Our next read is actually a gothic novella, meaning it’s quite short (just over 100 pages). The Strange Case of Dr. Jekyll and Mr. Hyde explores the duality of human nature. Anyone who has had a curiosity about (or has given in to) their darker side will enjoy it! Most of us know the basic story line, but the nuances brought out in the book are what makes it so special.
The Strange Case of Dr. Jekyll and Mr. Hyde
The Strange Case of Dr. Jekyll and Mr. Hyde first pulls you in as the mystery begins to unfold. The majority of the book is told from the point of view of Dr. Jekyll’s lawyer, who is trying to make sense of events as they play out. It’s not until the very end, when we see things from Dr. Jekyll’s point of view, that we truly understand the inner conflict of his human nature. The thrill of reckless abandonment leads the doctor down a treacherous path and ultimately towards his own demise. Robert Louis Stevenson reminds us how an initial sense of freedom and a seeming “lack of consequences” can besiege us. Pick up this short book and enjoy it during kids’ naps or while waiting in line. The kind of thinking it provokes is essential for keeping your wild side in check and your responsible side recompensed.
Fidelity + Passion
Finally, if you like novels full of passion and regret, Leo Tolstoy’s masterpiece is here for you. The human nature of viewing “the grass as always greener” is depicted throughout Anna Karenina. Anna’s conflicted nature as she wrestles with the multiple roles of wife, mother, and lover should strike a tender chord with any woman. Her struggles with freedom and responsibility are not just the pitfalls of youth. Whether you agree with her decisions or not, you will love how beautifully written it is to the very end.

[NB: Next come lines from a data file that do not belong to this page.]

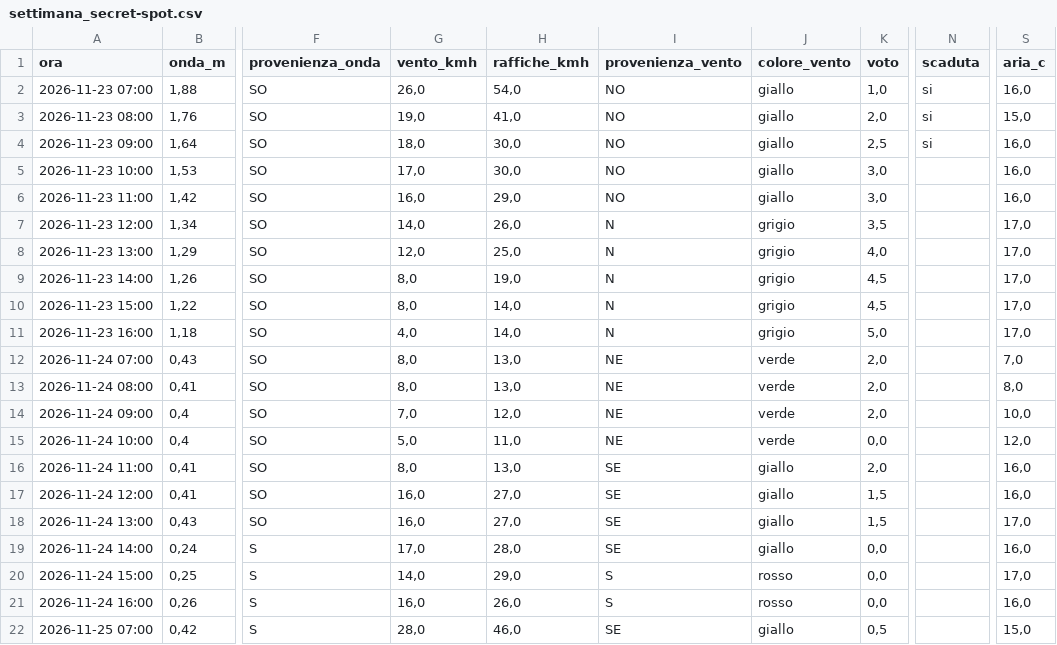
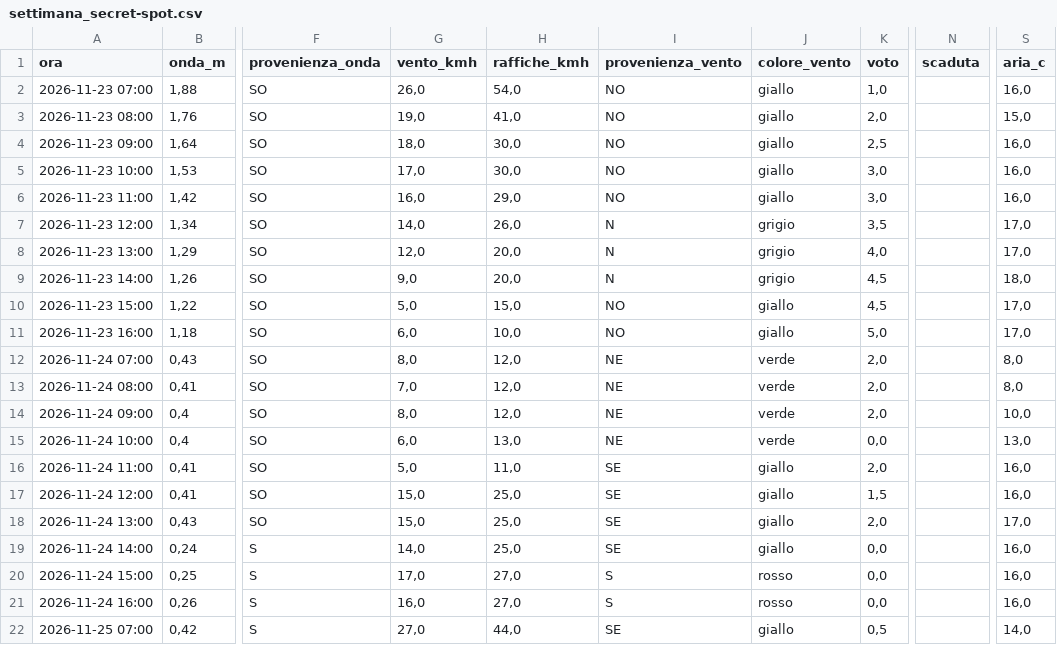
Before and after one commit to enricomariacaporossi/surf-lazio, a CSV file: data/settimana_secret-spot.csv, drawn as a sheet; only a part is shown, gaps mark what is left out; the diff covers the shown part only; the diff names each change by its address in the sheet, - before the commit and + after, or states it on an @@ line.

```diff
--- a/data/settimana_secret-spot.csv
+++ b/data/settimana_secret-spot.csv
-N2:N4 (scaduta): si
+N2:N4 (scaduta): (empty)
-H8 (raffiche_kmh): 25,0
+H8 (raffiche_kmh): 20,0
-G9 (vento_kmh): 8,0
+G9 (vento_kmh): 9,0
-H9 (raffiche_kmh): 19,0
+H9 (raffiche_kmh): 20,0
-S9 (aria_c): 17,0
+S9 (aria_c): 18,0
-G10 (vento_kmh): 8,0
+G10 (vento_kmh): 5,0
-H10 (raffiche_kmh): 14,0
+H10 (raffiche_kmh): 15,0
-I10:I11 (provenienza_vento): N
+I10:I11 (provenienza_vento): NO
-J10:J11 (colore_vento): grigio
+J10:J11 (colore_vento): giallo
-G11 (vento_kmh): 4,0
+G11 (vento_kmh): 6,0
-H11 (raffiche_kmh): 14,0
+H11 (raffiche_kmh): 10,0
-H12:H13 (raffiche_kmh): 13,0
+H12:H13 (raffiche_kmh): 12,0
-S12 (aria_c): 7,0
+S12 (aria_c): 8,0
-G13 (vento_kmh): 8,0
+G13 (vento_kmh): 7,0
-G14 (vento_kmh): 7,0
+G14 (vento_kmh): 8,0
-G15 (vento_kmh): 5,0
+G15 (vento_kmh): 6,0
-H15 (raffiche_kmh): 11,0
+H15 (raffiche_kmh): 13,0
-S15 (aria_c): 12,0
+S15 (aria_c): 13,0
-G16 (vento_kmh): 8,0
+G16 (vento_kmh): 5,0
-H16 (raffiche_kmh): 13,0
+H16 (raffiche_kmh): 11,0
-G17:G18 (vento_kmh): 16,0
+G17:G18 (vento_kmh): 15,0
-H17:H18 (raffiche_kmh): 27,0
+H17:H18 (raffiche_kmh): 25,0
-K18 (voto): 1,5
+K18 (voto): 2,0
-G19 (vento_kmh): 17,0
+G19 (vento_kmh): 14,0
-H19 (raffiche_kmh): 28,0
+H19 (raffiche_kmh): 25,0
-G20 (vento_kmh): 14,0
+G20 (vento_kmh): 17,0
-H20 (raffiche_kmh): 29,0
+H20 (raffiche_kmh): 27,0
-S20 (aria_c): 17,0
+S20 (aria_c): 16,0
-H21 (raffiche_kmh): 26,0
+H21 (raffiche_kmh): 27,0
-G22 (vento_kmh): 28,0
+G22 (vento_kmh): 27,0
-H22 (raffiche_kmh): 46,0
+H22 (raffiche_kmh): 44,0
-S22 (aria_c): 15,0
+S22 (aria_c): 14,0
```
Also changed, not shown: 62 edited cells elsewhere in this file, data/settimana_fregene.csv, data/settimana_santa-severa.csv, 3 other files.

Although the story is based on Anna, a noblewoman and socialite, Anna Karenina follows the story of several families. We learn of the unhappy results of giving into carnal human nature as well as the happiness of bridling passions. Marriages are fortified or families are ruined based on the choices each character makes. It would be wise to take some lessons here and give some thought towards the impact impulsive decision-making can have. We are never stuck on a path and can always make personal sacrifices where they will do the most good. Having the ability to discern which paths are best is what makes this book such an essential read.
Words For the Heart

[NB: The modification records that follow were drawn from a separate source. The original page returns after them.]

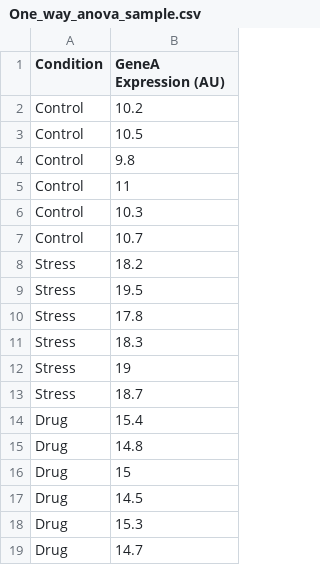
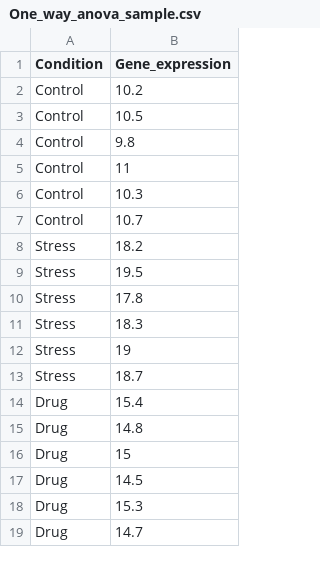
Before and after one commit to etemadism/Courses, a CSV file: One_way_anova_sample.csv, drawn as a sheet.

Commit message:
Update One_way_anova_sample.csv

```diff
--- a/One_way_anova_sample.csv
+++ b/One_way_anova_sample.csv
@@ -1,2 +1,2 @@
-Condition,GeneA Expression (AU)
+Condition,Gene_expression
 Control,10.2
```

19th century literature is especially fun to pick up during the month of February. From Romantic themes to Gothic horror, human nature and the workings of society are wonderful topics to explore this month. If you are an avid reader, take a look at some of our other favorite classic novels from last year. If you like shorter books that will also inspire you, our quick reads from last January are also easy to get through. The trick is to balance your book time with your binge-watch time. Give your brain and heart a little something #extra why don’t ya!